Joel and Robin Turgesen
“We work with couples as a team by providing individual support to each partner and then bringing them together for couples support. After some time of individual sessions, all four of us will come together for joint sessions. We think of a relationship as a bridge, with the two individuals being the two foundations that each come up out of their own individual life with all of their strengths, weaknesses and influences of how things are done in their world. Then, meeting each other in the middle, the couple can form a structure strong enough to connect and accomplish things together.”
Information for Survivors of Sexual Violence
About Joel and Robin Turgesen
We specialize in trauma resolution, recovery from addictions and offer conflict resolution couples work in our private practice. Joel has been a psychotherapist (MA, LPC) since 1974 and Robin has been a Behavioral Health clinician (RN, BC) also since 1974.
Over these years of working with people, while the presenting problems may vary from depression, anxiety, addictions, or relationship dysfunction, we have come to see that the underlying problem is nearly always earlier unresolved trauma. Quite frequently, in the case of female clients, this means sexual abuse. That said, quite often, although not as prevalently, our male clients also report a history of sexual abuse. Joel specializes in working with men, both partners of survivors and survivors themselves.
Our Interest in Working with Survivors
Given the very high statistics of sexual violence, this is indeed a situation that affects us all.
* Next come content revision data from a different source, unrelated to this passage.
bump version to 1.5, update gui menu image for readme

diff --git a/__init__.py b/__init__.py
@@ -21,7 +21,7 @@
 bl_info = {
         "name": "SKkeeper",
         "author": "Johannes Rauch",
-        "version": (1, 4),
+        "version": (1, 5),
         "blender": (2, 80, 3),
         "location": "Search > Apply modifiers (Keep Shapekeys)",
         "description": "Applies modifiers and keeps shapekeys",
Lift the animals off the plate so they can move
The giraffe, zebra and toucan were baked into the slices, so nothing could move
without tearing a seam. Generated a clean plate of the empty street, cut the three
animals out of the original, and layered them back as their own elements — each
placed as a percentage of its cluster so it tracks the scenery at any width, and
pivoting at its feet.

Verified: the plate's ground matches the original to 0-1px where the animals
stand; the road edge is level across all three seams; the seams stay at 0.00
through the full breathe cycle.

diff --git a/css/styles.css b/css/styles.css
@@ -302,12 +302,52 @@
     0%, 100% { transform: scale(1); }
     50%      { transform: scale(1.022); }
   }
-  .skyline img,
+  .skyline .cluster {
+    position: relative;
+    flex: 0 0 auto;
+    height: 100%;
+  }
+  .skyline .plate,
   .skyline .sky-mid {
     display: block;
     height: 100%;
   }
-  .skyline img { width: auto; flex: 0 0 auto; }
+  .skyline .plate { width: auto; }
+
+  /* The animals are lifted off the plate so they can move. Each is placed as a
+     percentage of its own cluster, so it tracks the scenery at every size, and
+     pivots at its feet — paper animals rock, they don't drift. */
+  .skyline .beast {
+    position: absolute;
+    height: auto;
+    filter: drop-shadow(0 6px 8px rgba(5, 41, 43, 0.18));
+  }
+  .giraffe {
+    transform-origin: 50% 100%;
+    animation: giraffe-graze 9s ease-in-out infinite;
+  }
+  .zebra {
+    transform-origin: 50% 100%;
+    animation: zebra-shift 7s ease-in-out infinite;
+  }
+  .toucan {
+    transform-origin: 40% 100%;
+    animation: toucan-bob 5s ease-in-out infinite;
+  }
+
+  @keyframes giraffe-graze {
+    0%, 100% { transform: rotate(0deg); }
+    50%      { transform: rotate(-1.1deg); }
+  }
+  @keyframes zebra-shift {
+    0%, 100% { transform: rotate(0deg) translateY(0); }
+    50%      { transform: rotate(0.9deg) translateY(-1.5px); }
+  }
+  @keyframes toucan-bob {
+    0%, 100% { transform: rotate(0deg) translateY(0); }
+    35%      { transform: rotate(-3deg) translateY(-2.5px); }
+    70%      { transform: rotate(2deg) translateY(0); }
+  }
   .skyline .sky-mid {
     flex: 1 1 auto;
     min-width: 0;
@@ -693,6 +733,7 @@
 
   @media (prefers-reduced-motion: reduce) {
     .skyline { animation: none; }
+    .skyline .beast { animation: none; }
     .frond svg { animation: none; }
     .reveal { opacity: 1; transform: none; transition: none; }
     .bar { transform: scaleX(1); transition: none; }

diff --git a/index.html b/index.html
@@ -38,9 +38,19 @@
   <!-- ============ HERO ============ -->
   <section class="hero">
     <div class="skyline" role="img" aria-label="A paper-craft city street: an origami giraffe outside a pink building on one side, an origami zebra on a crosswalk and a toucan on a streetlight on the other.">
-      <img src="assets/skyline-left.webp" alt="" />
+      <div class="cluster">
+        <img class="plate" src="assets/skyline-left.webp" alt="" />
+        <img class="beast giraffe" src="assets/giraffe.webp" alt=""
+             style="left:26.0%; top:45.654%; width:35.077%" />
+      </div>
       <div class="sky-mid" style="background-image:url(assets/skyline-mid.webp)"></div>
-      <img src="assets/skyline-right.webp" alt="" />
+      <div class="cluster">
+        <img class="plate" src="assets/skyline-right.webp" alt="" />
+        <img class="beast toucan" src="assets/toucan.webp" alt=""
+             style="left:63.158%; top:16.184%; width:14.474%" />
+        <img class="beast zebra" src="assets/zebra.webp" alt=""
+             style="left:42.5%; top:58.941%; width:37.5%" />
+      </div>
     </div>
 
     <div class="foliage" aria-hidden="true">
Unresolved trauma blocks a person’s capacity to enjoy life, to engage in healthy relationships, to break free of addictions and to contribute to the evolution of a more sane civilization. We teach our clients the tools that will help heal their past and free them up for an increasingly creative future.
We work with couples as a team by providing individual support to each partner and then bringing them together for couples support. After some time of individual sessions, all four of us will come together for joint sessions. We think of a relationship as a bridge, with the two individuals being the two foundations that each come up out of their own individual life with all of their strengths, weaknesses and influences of how things are done in their world. Then, meeting each other in the middle, the couple can form a structure strong enough to connect and accomplish things together.
When things break down in the middle, great stress is put on the foundation. The core strengths of the two individuals are put to the test and weaknesses are exposed that can reveal where things need to be shored up. The core negative fear-based beliefs are often the products of trauma. These deep wounds need to be addressed and healed and then the individuals can deal with and transform the problems in the relationship together. Ultimately, the inability to connect at the middle can then be resolved through the practice of the relationship.
We have found that EMDR and CBT are effective therapeutic tools for accomplishing this healing work. We encourage people to access other support, to practice yoga, meditate, exercise, work with a 12 step program, read inspirational books, monitor their nutritional needs, and other ways of practicing self care, so that they are engaged daily in their transformational work in a well rounded variety of ways that address their physical, emotional, mental and spiritual wellness.
Before coming in for counseling, most couples have struggled for many frustrating and confusing years with the blocks to intimacy that sexual abuse has caused. Most often, the partner who has been abused feels triggered by sexual advances, which the other partner may take personally as rejection. Feeling rejected, this partner’s frustration tragically, quite often results in more woundedness – as does the survivor’s defensive reaction back against them.
A very large part of Joel’s work with men, or the partner who has not experienced abuse, is educating them about the realities of their survivor partner’s healing process and helping them process their frustration with the complexities that arise into patience, understanding and compassion.
How Counseling Can Holistically Address the Impacts of Sexual Violence
Survival mechanisms such as dissociation can be turned into assets. They originate as a means of self-protection. That experience of protection and safety can be leveraged and developed to create a safe place of reprieve and restoration. In fact, whatever one’s reaction to trauma – addiction, fixation, or attachment disorders, these can be seen as symbolic of the real experience one is seeking. It is more important to focus on what the client is seeking (protection, safety, peace of mind, etc.) than the means they’ve been using (alcohol, sex, food, lovers, dissociation) which at first gave them a semblance of the desired state but now have become too dysfunctional or even destructive.
Ultimately, it is most important to focus on the fact that the individuals or couple are seeking, that they have a desire to feel better. So, we move from what we have been looking to into the feeling state they are looking for – and then to the very experience of desire itself, for that is where the answer lies. Contemplation is the empowering action.